Saudi Arabia and the United Arab Emirates have significant domestic emissions associated with their carbon-intensive power sectors, major petrochemical industries, and production of other raw materials. Both countries have taken early steps in CCS project demonstration, but must now ensure these technologies are rapidly scaled up to make a meaningful contribution towards their climate goals. This will require a clear political strategy, which draws on international experience but remains flexible to a rapidly evolving industrial and technological landscape.

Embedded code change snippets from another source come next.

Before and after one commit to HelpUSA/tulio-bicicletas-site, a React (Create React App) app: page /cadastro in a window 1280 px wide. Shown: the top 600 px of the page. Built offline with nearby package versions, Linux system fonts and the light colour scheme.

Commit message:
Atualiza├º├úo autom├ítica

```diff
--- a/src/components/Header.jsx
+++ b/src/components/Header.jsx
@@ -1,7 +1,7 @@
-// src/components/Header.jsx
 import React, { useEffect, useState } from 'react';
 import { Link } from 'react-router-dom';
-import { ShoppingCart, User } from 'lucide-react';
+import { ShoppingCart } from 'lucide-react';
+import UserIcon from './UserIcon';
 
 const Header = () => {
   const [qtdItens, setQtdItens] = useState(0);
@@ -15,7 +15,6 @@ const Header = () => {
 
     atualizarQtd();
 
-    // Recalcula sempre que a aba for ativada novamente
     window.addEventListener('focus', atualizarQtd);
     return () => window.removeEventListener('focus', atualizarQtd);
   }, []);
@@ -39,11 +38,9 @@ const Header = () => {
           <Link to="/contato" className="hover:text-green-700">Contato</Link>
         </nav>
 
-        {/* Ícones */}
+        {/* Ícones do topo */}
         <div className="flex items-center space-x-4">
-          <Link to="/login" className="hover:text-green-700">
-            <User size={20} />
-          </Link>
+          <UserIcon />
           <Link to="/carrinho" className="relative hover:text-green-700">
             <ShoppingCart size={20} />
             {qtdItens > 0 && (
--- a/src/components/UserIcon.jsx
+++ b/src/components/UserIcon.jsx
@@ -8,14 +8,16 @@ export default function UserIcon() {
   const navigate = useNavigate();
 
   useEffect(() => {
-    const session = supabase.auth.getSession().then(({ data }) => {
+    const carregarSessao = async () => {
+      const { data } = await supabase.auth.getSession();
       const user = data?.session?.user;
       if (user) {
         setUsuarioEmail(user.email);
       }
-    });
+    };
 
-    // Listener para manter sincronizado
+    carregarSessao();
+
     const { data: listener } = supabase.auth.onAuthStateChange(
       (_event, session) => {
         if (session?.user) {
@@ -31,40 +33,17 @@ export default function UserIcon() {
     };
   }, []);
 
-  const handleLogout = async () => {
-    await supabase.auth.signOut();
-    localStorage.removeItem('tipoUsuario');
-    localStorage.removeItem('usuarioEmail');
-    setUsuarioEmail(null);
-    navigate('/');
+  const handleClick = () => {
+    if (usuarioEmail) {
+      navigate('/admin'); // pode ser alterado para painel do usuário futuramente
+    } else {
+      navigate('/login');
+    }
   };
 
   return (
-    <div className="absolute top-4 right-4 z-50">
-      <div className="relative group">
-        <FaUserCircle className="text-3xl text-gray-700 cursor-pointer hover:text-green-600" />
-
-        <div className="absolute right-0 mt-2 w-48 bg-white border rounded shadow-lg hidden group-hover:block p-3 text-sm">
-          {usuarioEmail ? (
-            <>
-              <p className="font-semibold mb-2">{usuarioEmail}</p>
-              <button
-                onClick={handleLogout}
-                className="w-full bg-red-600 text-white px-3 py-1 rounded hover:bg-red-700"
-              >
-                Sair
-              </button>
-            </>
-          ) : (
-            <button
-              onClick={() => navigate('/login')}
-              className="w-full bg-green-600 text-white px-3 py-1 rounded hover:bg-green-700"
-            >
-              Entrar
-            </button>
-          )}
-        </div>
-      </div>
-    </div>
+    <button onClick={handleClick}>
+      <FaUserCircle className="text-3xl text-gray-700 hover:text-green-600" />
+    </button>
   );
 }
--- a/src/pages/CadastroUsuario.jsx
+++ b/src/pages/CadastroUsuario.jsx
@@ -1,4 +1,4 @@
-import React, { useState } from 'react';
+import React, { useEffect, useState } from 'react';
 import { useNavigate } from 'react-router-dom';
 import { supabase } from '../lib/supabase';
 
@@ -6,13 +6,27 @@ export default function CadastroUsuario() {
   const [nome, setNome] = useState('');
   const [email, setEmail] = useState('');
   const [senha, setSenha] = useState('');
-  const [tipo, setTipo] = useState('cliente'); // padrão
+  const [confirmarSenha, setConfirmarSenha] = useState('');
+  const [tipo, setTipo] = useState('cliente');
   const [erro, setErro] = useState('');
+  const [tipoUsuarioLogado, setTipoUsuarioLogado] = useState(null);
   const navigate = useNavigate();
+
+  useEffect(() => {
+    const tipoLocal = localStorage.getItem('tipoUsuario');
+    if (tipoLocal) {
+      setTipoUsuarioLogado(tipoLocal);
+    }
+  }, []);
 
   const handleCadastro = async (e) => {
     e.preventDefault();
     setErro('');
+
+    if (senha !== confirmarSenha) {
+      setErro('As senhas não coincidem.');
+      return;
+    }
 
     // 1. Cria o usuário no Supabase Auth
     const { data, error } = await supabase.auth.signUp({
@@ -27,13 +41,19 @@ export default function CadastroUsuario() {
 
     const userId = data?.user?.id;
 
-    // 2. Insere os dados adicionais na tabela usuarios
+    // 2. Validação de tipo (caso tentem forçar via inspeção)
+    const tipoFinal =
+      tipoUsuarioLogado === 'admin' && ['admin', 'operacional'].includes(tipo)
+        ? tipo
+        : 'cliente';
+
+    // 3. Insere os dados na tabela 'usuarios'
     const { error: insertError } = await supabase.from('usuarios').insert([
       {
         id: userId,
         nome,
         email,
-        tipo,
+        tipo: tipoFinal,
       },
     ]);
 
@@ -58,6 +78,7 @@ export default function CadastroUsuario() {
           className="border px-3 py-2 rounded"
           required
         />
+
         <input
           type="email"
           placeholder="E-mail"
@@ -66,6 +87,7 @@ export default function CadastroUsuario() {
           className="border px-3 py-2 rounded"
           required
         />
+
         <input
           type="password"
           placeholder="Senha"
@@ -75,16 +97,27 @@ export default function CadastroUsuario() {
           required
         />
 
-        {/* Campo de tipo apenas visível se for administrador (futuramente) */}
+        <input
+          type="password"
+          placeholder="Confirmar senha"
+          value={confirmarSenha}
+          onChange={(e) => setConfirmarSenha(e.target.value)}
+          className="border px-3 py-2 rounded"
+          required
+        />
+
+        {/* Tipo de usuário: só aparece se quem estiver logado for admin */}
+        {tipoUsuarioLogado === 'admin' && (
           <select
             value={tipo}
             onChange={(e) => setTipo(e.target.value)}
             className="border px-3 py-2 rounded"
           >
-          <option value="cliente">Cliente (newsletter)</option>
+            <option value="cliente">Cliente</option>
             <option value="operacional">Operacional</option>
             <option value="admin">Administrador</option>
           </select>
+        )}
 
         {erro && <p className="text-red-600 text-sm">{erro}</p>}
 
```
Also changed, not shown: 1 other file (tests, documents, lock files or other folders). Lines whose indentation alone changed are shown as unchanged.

Adopting a climate-focused approach to CCS can signal real ambition to the world.
2 BP (2022) Statistical review of world energy.
3 IEA (2022) Energy statistics data browser; Our World in Data (2022) CO2 country profiles.
4 OGCI (2022) CCUS deployment challenges and opportunities for the GCC.
7 OGCI, GCCSI, Storegga (2022) CO2 storage resource catalogue cycle 3 report.
8 CaptureMap by Endrava (accessed 2023).
9 GCCSI (2022) 2022 status report.
11 European Commission (2023) A proposal for a Net Zero Industry Act.
12 Stuart Jenkins et al. (2021), ‘Upstream Decarbonization through a Carbon Takeback Obligation: An Affordable Backstop Climate Policy’, Joule 5, no. 11 (2777–96).
13 CATF analysis, on the basis of an estimated 220 MtCO2/year from oil and gas production and processing emissions across both countries, estimates of the costs to apply CCS to NG processing, LNG production, and oil refining, and assuming an average $60/t for the abatement of O&G production operations through electrification and other means.
14 IEAGHG (2023) Integrating CCS in international cooperation and carbon markets under Article 6 of the Paris Agreement.